Actual, Budgeted, and Standard Costs

By Consumer Dummies

The actual costs a business incurs may differ (though hopefully not too unfavorably) from its budgeted and standard costs. Remember that cost distinctions help managers better appreciate the cost figures that accountants attach to products that are manufactured or purchased by the business.

  • Actual costs: Costs based on actual transactions and operations during the period just ended, or going back to earlier periods. Financial statement accounting is mainly (though not entirely) based on a business’s actual transactions and operations; the basic approach to determining annual profit is to record the financial effects of actual transactions and allocate the historical costs to the periods benefited by the costs.
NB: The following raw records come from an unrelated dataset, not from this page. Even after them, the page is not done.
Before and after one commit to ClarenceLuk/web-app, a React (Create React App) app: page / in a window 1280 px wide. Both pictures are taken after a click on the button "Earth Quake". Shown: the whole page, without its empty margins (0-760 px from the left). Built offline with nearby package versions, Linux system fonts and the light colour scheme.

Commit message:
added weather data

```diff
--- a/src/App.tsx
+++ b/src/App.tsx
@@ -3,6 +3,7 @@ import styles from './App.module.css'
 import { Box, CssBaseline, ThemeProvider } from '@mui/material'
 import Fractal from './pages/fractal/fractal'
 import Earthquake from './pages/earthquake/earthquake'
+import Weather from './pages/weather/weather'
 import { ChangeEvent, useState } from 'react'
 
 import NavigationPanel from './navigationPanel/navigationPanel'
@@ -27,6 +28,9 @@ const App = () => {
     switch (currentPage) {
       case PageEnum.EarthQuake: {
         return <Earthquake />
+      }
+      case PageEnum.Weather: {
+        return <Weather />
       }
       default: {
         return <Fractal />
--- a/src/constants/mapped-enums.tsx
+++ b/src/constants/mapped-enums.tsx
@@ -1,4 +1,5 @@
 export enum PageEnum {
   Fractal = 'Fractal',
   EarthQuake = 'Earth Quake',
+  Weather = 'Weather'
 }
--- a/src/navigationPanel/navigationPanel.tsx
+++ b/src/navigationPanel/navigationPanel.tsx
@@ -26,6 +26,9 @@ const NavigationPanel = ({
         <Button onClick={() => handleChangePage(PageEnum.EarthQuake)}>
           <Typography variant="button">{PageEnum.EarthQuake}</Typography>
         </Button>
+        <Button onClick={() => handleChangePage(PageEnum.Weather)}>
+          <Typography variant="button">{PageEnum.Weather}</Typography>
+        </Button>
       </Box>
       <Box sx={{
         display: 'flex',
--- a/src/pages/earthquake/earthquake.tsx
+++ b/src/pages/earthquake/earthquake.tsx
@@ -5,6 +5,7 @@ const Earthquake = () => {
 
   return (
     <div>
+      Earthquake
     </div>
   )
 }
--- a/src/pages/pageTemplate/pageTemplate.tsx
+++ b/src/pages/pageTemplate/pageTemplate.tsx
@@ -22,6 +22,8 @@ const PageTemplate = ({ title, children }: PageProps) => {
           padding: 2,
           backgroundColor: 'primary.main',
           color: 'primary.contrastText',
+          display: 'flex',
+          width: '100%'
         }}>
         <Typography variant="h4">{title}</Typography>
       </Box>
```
    But keep in mind that accountants can use more than one method for recording actual costs. Your actual cost may be a little (or a lot) different than my actual cost. For instance, a business selling products can chose to use the First-in, First-out method (FIFO), or the Last-in, First-out method (LIFO). The resulting numbers for cost of goods sold expense and inventory cost can be quite different.

  • Budgeted costs: Future costs, for transactions and operations expected to take place over the coming period, based on forecasts and established goals. Fixed costs are budgeted differently than variable costs. For example, if sales volume is forecast to increase by 10 percent, variable costs will definitely increase accordingly, but fixed costs may or may not need to be increased to accommodate the volume increase.
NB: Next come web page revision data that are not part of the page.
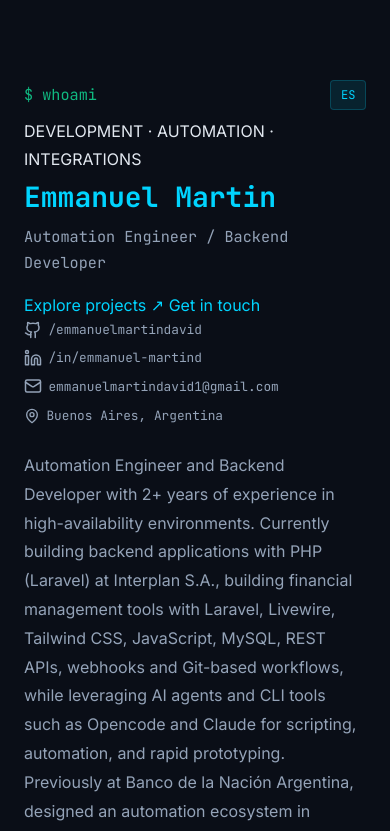
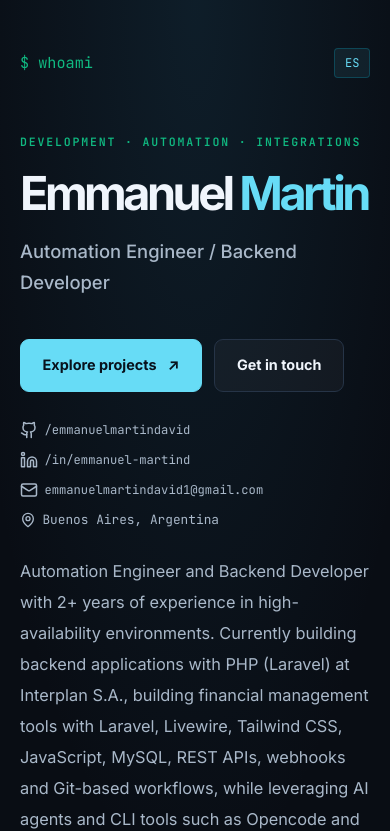
Before and after one commit to emmanuelmartindavid/emmanuelmartindavid.github.io, an Astro site: page / in a window 390 px wide. Shown: the top 831 px of the page. Built offline with nearby package versions, Linux system fonts and the light colour scheme; Astro itself is replaced by a stand-in of ours.

Commit message:
Refresh portfolio layout, typography and responsive design

```diff
--- a/src/styles/global.css
+++ b/src/styles/global.css
@@ -353,3 +353,46 @@ a:hover {
     padding: 3rem 0;
   }
 }
+
+/* Portfolio visual refresh v2 */
+:root { --bg:#090d14; --bg-secondary:#101723; --bg-card:#111b29; --border:#263447; --text:#f0f5fc; --text-muted:#a9b8c9; --accent:#67dcf6; --accent-dim:rgba(103,220,246,.075); }
+body { background:radial-gradient(ellipse 85% 24% at 50% 0%,rgba(40,111,145,.17),transparent 72%),var(--bg); }
+.container { max-width:1060px; padding-inline:clamp(1.25rem,5vw,3rem); }
+.hero { min-height: min(780px,88vh); padding:6rem 0 5rem; border-bottom:1px solid var(--border); }
+.hero-top { margin-bottom:clamp(3rem,8vw,6rem); }
+.hero-eyebrow { color:var(--accent-green); font:600 .72rem var(--font-mono); letter-spacing:.16em; margin-bottom:1.2rem; }
+.hero h1 { font-family:var(--font-sans); font-size:clamp(3.2rem,8.5vw,6.5rem); letter-spacing:-.075em; line-height:1.05; color:var(--text); margin-bottom:1.15rem; }
+.hero h1 span { color:var(--accent); }
+.hero .subtitle { font-family:var(--font-sans); font-size:clamp(1.15rem,2.8vw,1.55rem); font-weight:500; margin-bottom:1.5rem; }
+.hero .about { order:2; max-width:800px; font-size:1.02rem; line-height:1.9; margin:1.6rem 0 0; }
+.hero-actions { display:flex; flex-wrap:wrap; gap:.8rem; margin:1rem 0 1.7rem; }
+.button { display:inline-flex; justify-content:center; align-items:center; gap:.7rem; padding:.85rem 1.35rem; border-radius:9px; font-weight:650; font-size:.9rem; border:1px solid var(--border); transition:transform .2s,border-color .2s,background .2s; }
+.button:hover { transform:translateY(-2px); }
+.button-primary { background:var(--accent); color:#08121c; border-color:var(--accent); }
+.button-primary:hover { color:#08121c; background:#a4edff; }
+.button-secondary { background:rgba(255,255,255,.035); color:var(--text); }
+.button-secondary:hover { border-color:var(--accent); }
+.hero-contact-links { flex-direction:row; flex-wrap:wrap; gap:.75rem 1.5rem; }
+.hero-contact-link { font-size:.76rem; }
+.hero-location { margin-bottom:0; }
+.section { padding:5rem 0; border-bottom:1px solid var(--border); }
+.section-title { font-size:clamp(1.4rem,3vw,1.85rem); margin-bottom:2.25rem; }
+.skill-groups { display:grid; grid-template-columns:repeat(2,minmax(0,1fr)); gap:1rem; }
+.skill-group { background:rgba(17,27,41,.65); border:1px solid var(--border); border-radius:14px; padding:1.5rem; }
+.skill-group h3 { color:var(--text); font-size:.92rem; margin-bottom:1.1rem; }
+.skill-tag { border-radius:6px; font-size:.76rem; }
+.experience-item { position:relative; padding:1.65rem 1.65rem 1.65rem 2rem; margin:0 0 1.2rem 1rem; border:1px solid var(--border); border-radius:13px; background:rgba(17,27,41,.55); }
+.experience-item::before { content:''; position:absolute; top:2rem; left:-1.1rem; width:10px; height:10px; background:var(--accent-green); border-radius:50%; box-shadow:0 0 0 5px var(--bg); }
+.experience-item::after { content:''; position:absolute; top:2.65rem; bottom:-1.8rem; left:-.83rem; width:1px; background:var(--border); }
+.experience-item:last-child::after { display:none; }
+.experience-header h3 { font-size:1.15rem; }
+.projects-grid { grid-template-columns:repeat(2,minmax(0,1fr)); }
+.project-card { display:flex; flex-direction:column; min-width:0; border-radius:14px; padding:1.75rem; background:linear-gradient(140deg,rgba(29,48,67,.75),rgba(17,27,41,.8)); }
+.project-card-top { display:flex; justify-content:space-between; align-items:center; margin-bottom:1.5rem; }
+.project-glyph { font-size:1.5rem; color:var(--accent-green); }
+.project-index { font:500 .75rem var(--font-mono); color:var(--text-muted); }
+.project-card h3 { overflow-wrap:anywhere; }
+.project-card .project-link { margin-top:auto; padding-top:1rem; }
+a:focus-visible { outline:2px solid var(--accent); outline-offset:4px; }
+@media(max-width:700px) { .hero { min-height:auto; padding:3rem 0 4rem; } .hero-top { margin-bottom:3.5rem; } .hero h1 { font-size:clamp(2.9rem,12vw,4.8rem); } .hero-contact-links { gap:.6rem 1rem; } .hero-contact-link { overflow-wrap:anywhere; } .section { padding:3.5rem 0; } .skill-groups,.projects-grid { grid-template-columns:1fr; } .experience-item { padding:1.3rem; } }
+@media(prefers-reduced-motion:reduce) { html { scroll-behavior:auto; } *,*::before,*::after { animation-duration:.01ms!important; transition-duration:.01ms!important; } }
```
  • Standard costs: Costs, primarily in the area of manufacturing, that are carefully engineered based on detailed analysis of operations and forecast costs for each component or step in an operation. Developing standard costs for variable production costs is relatively straightforward because most are direct costs. In contrast, most fixed costs are indirect, and standard costs for fixed costs are necessarily based on more arbitrary methods.
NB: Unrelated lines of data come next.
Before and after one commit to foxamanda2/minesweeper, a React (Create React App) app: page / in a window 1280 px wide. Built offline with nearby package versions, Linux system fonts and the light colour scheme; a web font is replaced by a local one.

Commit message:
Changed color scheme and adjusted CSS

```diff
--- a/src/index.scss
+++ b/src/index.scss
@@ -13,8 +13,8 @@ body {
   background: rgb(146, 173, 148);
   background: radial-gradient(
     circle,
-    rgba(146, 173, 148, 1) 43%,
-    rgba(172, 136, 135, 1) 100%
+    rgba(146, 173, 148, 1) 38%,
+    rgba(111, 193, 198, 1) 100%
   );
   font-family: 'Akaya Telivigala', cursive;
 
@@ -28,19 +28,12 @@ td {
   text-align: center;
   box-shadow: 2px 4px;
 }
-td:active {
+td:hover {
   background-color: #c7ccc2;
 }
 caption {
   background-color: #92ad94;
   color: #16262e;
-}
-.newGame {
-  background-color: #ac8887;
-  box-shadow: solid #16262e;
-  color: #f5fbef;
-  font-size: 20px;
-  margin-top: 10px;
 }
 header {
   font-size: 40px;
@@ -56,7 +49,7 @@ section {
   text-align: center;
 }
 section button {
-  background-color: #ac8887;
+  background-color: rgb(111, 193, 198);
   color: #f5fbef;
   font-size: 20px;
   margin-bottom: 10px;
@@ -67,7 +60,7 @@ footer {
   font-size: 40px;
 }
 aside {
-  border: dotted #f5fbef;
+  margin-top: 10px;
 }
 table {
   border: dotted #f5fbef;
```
    Some variable costs are indirect and have to be allocated to specific products in order to come up with a full (total) standard cost of the product.